            A boy and a girl, a devil and a ghost, make a yearly bet — they never remember the results — on who can capture the most souls in A.C. Wise’s “Lesser Creek: A Love Story, A Ghost Story.” A tragic story in which the sense of entrapment is palpable, “Lesser Creek” also says something about gender roles, as the village’s perceptions of the two spirits differs greatly, and the methods with which they extract their souls both sets them apart and unites them.
            In Alisa Alering’s “The Wanderer King,” a post-apocalyptic story in which the apocalypse is never explained, society has been split into two factions: the Wanderers and the Fixers. Two friends — Pansy, a Wanderer, and Chool, a Fixer — find a crown and set off to find the dead body it belongs to, the king who will save them. An eerie tale of redemption as Chool seeks to atone for her own bloody past, of which Pansy is not aware.
            A woman has a spider-demon’s child and is then forced to raise her on her own in Corinne Duyvis’ “Lilo Is.” Short and sweet, “Lilo Is” explores a mother’s challenge to instill in her child a solid sense of self-esteem.
            Written as a program to a gallery’s art exhibition, “Selected Program Notes from the Retrospective Exhibition of Theresa Rosenberg Latimer” by Kenneth Schneyer is an innovative story told in an innovative way. The program notes feel like authentic program notes, complete with the program writer’s pompous discussion questions which often miss the mark completely. A vivid retrospective of an imaginary artist’s interesting life, with clues contained within the piece that there is much below the artwork’s surface.
            In Benjanun Sriduangkaew’s “The Bees Her Heart, the Hive Her Belly,” a woman with little time to live has her heart replaced with bees in a world where technology and life are intertwined. It’s a challenging story which will reward readers more familiar with the science fictional tropes in which the story deals, but I found the details of her transformation fascinating, and her search for her missing sibling hits home.

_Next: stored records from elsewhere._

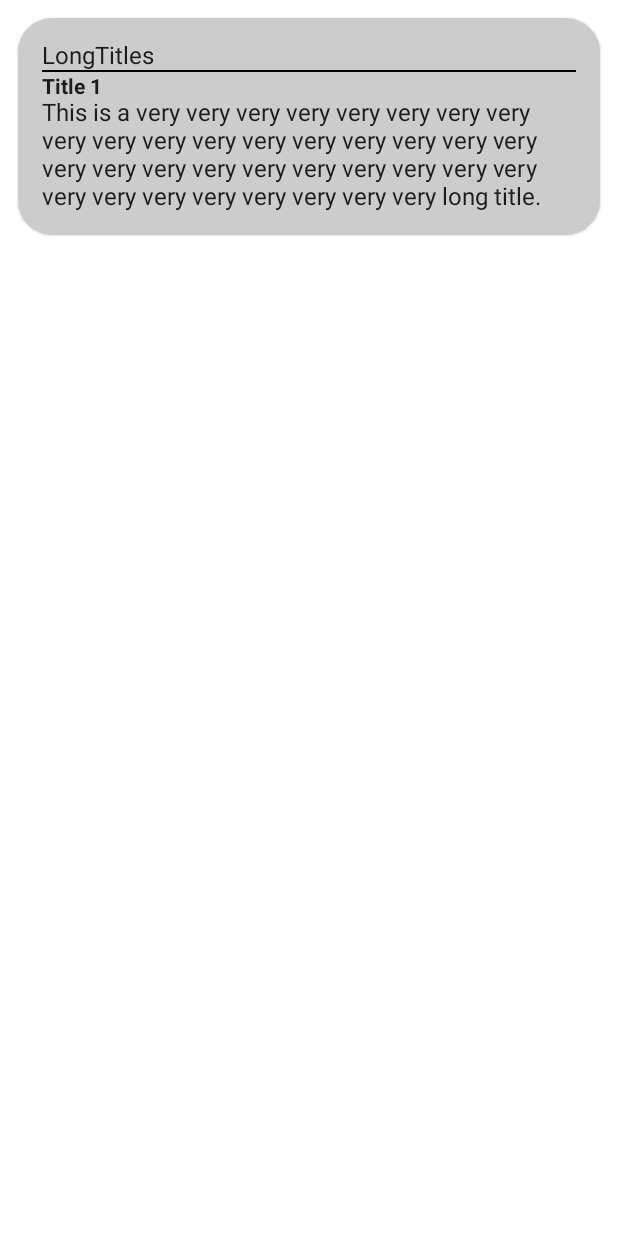
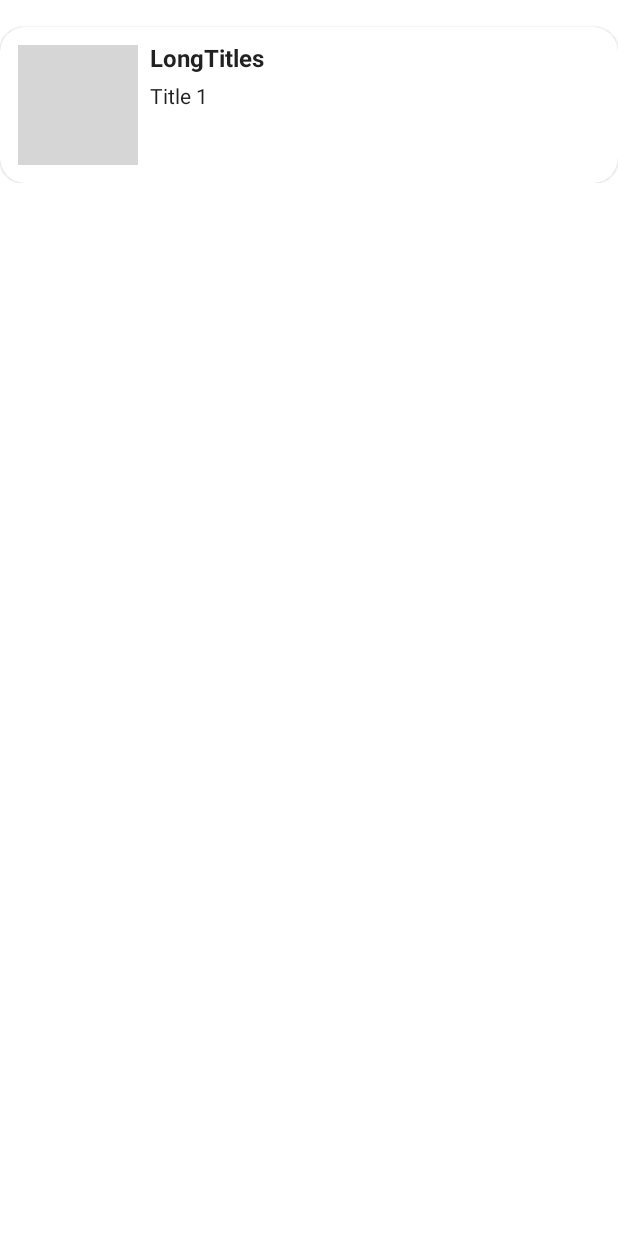
Before and after one commit to dranoer/rijksmuseum, an Android app built with Jetpack Compose: the @Preview function ArtItemPreview_LongTitles, on a phone screen of 412 x 824 dp. Run offline under Robolectric (Android 15) with nearby library versions, the phone set to English and light mode, and no system bars; pictures from the network do not load; grey boxes are pictures that could not be loaded.

```diff
--- a/app/build.gradle
+++ b/app/build.gradle
@@ -67,6 +67,7 @@ dependencies {
     debugImplementation 'androidx.compose.ui:ui-tooling'
     debugImplementation 'androidx.compose.ui:ui-test-manifest'
     implementation "com.google.accompanist:accompanist-swiperefresh:$accompanistVersion"
+    implementation "io.coil-kt:coil-compose:$coilVersion"
 
     // Navigation
     implementation "androidx.navigation:navigation-compose:$navigationVersion"
--- a/app/src/main/java/com/dranoer/rijksmuseum/ui/component/ArtItemView.kt
+++ b/app/src/main/java/com/dranoer/rijksmuseum/ui/component/ArtItemView.kt
@@ -1,21 +1,26 @@
 package com.dranoer.rijksmuseum.ui.component
 
+import androidx.compose.foundation.Image
 import androidx.compose.foundation.layout.Arrangement
 import androidx.compose.foundation.layout.Column
 import androidx.compose.foundation.layout.Row
+import androidx.compose.foundation.layout.Spacer
 import androidx.compose.foundation.layout.fillMaxWidth
+import androidx.compose.foundation.layout.height
 import androidx.compose.foundation.layout.padding
+import androidx.compose.foundation.layout.size
+import androidx.compose.foundation.layout.width
 import androidx.compose.foundation.shape.RoundedCornerShape
 import androidx.compose.material.Card
-import androidx.compose.material.Divider
 import androidx.compose.material.Text
 import androidx.compose.runtime.Composable
 import androidx.compose.ui.Modifier
-import androidx.compose.ui.graphics.Color
 import androidx.compose.ui.text.TextStyle
 import androidx.compose.ui.text.font.FontWeight
 import androidx.compose.ui.tooling.preview.Preview
 import androidx.compose.ui.unit.dp
+import androidx.compose.ui.unit.sp
+import coil.compose.rememberAsyncImagePainter
 import com.dranoer.rijksmuseum.ui.ArtGroup
 import com.dranoer.rijksmuseum.ui.ArtItem
 import com.dranoer.rijksmuseum.ui.theme.RijksmuseumTheme
@@ -26,26 +31,44 @@ fun ArtItem(artItems: ArtGroup) {
         Card(
             modifier = Modifier
                 .fillMaxWidth()
-                .padding(12.dp),
-            backgroundColor = Color.LightGray,
+                .padding(top = 18.dp),
             shape = RoundedCornerShape(16),
         ) {
             Row(
+                modifier = Modifier
+                    .padding(start = 12.dp, top = 12.dp, end = 10.dp, bottom = 12.dp)
+                    .fillMaxWidth(),
                 horizontalArrangement = Arrangement.Start,
-                modifier = Modifier
-                    .padding(16.dp)
-                    .fillMaxWidth(),
             ) {
-                Column {
-                    Text(text = artItems.author)
-                    Divider(
-                        color = Color.Black,
-                        thickness = 1.dp,
-                        modifier = Modifier.padding(bottom = 2.dp)
+                //region Image
+                Column(
+                    verticalArrangement = Arrangement.Center,
+                ) {
+                    Image(
+                        modifier = Modifier.size(80.dp),
+                        painter = rememberAsyncImagePainter(item.imageUrl),
+                        contentDescription = "Image url: ${item.imageUrl}",
                     )
-                    Text(text = item.title, style = TextStyle(fontWeight = FontWeight.Bold))
-                    Text(text = item.longTitle)
-                }
+                } //endregion
+                //region Spacer
+                Spacer(modifier = Modifier.width(8.dp)) //endregion
+                //region Info
+                Column(
+                    verticalArrangement = Arrangement.Center,
+                ) {
+                    //region Header
+                    Text(
+                        text = artItems.author,
+                        style = TextStyle(fontWeight = FontWeight.Bold, fontSize = 16.sp)
+                    ) //endregion
+                    //region Spacer
+                    Spacer(modifier = Modifier.height(8.dp)) //endregion
+                    //region Title
+                    Text(
+                        text = item.title,
+                        style = TextStyle(fontSize = 14.sp)
+                    ) //endregion
+                } //endregion
             }
         }
     }
--- a/app/src/main/java/com/dranoer/rijksmuseum/ui/component/OverviewItemView.kt
+++ b/app/src/main/java/com/dranoer/rijksmuseum/ui/component/OverviewItemView.kt
@@ -14,17 +14,19 @@ import com.dranoer.rijksmuseum.ui.theme.RijksmuseumTheme
 @Composable
 fun OverviewItem(artItems: List<ArtGroup>) {
     LazyColumn(
-        modifier = Modifier.padding(6.dp),
+        modifier = Modifier.padding(start = 20.dp, top = 2.dp, end = 20.dp, bottom = 24.dp),
     ) {
+        //region Items
         items(
             items = artItems,
             itemContent = { item ->
                 ArtItem(artItems = item)
             }
-        )
+        ) //endregion
     }
 }
 
+//region Preview
 @Preview
 @Composable
 private fun OverviewItemPreview_SingleGroup() {
--- a/app/src/main/java/com/dranoer/rijksmuseum/ui/screen/OverviewScreen.kt
+++ b/app/src/main/java/com/dranoer/rijksmuseum/ui/screen/OverviewScreen.kt
@@ -1,5 +1,6 @@
 package com.dranoer.rijksmuseum.ui.screen
 
+import androidx.compose.foundation.background
 import androidx.compose.foundation.layout.Arrangement
 import androidx.compose.foundation.layout.Box
 import androidx.compose.foundation.layout.Column
@@ -14,9 +15,9 @@ import androidx.compose.runtime.Composable
 import androidx.compose.runtime.collectAsState
 import androidx.compose.ui.Alignment
 import androidx.compose.ui.Modifier
+import androidx.compose.ui.res.colorResource
 import androidx.compose.ui.res.stringResource
 import androidx.compose.ui.tooling.preview.Preview
-import androidx.compose.ui.unit.dp
 import androidx.hilt.navigation.compose.hiltViewModel
 import com.dranoer.rijksmuseum.MainViewModel
 import com.dranoer.rijksmuseum.MainViewModel.UiState.Empty
@@ -52,8 +53,8 @@ fun OverviewScreen(
 
             is Success ->
                 LoadedScreen(
+                    modifier = Modifier.fillMaxSize(),
                     artGroups = state.data,
-                    modifier = Modifier.padding(horizontal = 4.dp),
                     viewModel = viewModel,
                 )
 
@@ -77,10 +78,11 @@ fun LoadedScreen(artGroups: List<ArtGroup>, modifier: Modifier, viewModel: MainV
         //region Content
         content = { padding ->
             Box(
-                contentAlignment = Alignment.Center,
                 modifier = modifier
                     .fillMaxSize()
                     .padding(padding)
+                    .background(color = colorResource(id = R.color.gray_50)),
+                contentAlignment = Alignment.Center,
             ) {
                 SwipeRefresh(
                     state = rememberSwipeRefreshState(isRefreshing = viewModel.isRefreshing.collectAsState().value),
--- a/app/src/main/res/values/colors.xml
+++ b/app/src/main/res/values/colors.xml
@@ -7,4 +7,5 @@
     <color name="teal_700">#FF018786</color>
     <color name="black">#FF000000</color>
     <color name="white">#FFFFFFFF</color>
+    <color name="gray_50">#FFFAFAFA</color>
 </resources>
--- a/build.gradle
+++ b/build.gradle
@@ -8,6 +8,7 @@ buildscript {
         composeVersion = '1.7.2'
         composeBomVersion = '2022.10.00'
         accompanistVersion = '0.20.0'
+        coilVersion = '2.2.2'
         navigationVersion = '2.6.0'
         hiltVersion = '1.0.0'
         daggerVersion = '2.46.1'
```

            “The History of Soul 2065” by Barbara Krasnoff is the story, told in ten-year increments, of a group of family and friends who meet each year for seder. The character Abram tells them, on the youngest member’s first seder, of a legend: originally, there were 60,000 souls in the universe which were broken into pieces. When all the pieces of a soul return to one another, “a part of the universe is healed and made whole.” The group decides that they are all part of Soul 2065, and a tradition is born where each year they tell each other one thing that has happened to them throughout the year. It’s interesting to hear the complete lives of so many characters, and the moment of realization that the story is not as simple as it first appears is a shock.
Available here for pre-order, Clockwork Phoenix 4also contains:
  • “Our Lady of the Thylacines” by Yves Meynard
  • “The Canal Barge Magician’s Number Nine Daughter” by Ian McHugh
  • “On the Leitmotif of the Trickster Constellation in Northern Hemispheric Star Charts, Post-Apocalypse” by Nicole Kornher-Stace
  • “Trap-Weed” by Gemma Files
  • “What Still Abides” by Marie Brennan
  • “A Little of the Night” by Tanith Lee
  • “I Come From the Dark Universe” by Cat Rambo
  • “Happy Hour at The Tooth and Claw” by Shira Lipkin
  • “Three Times” by Camille Alexa
  • “The Old Woman With No Teeth” by Patricia Russo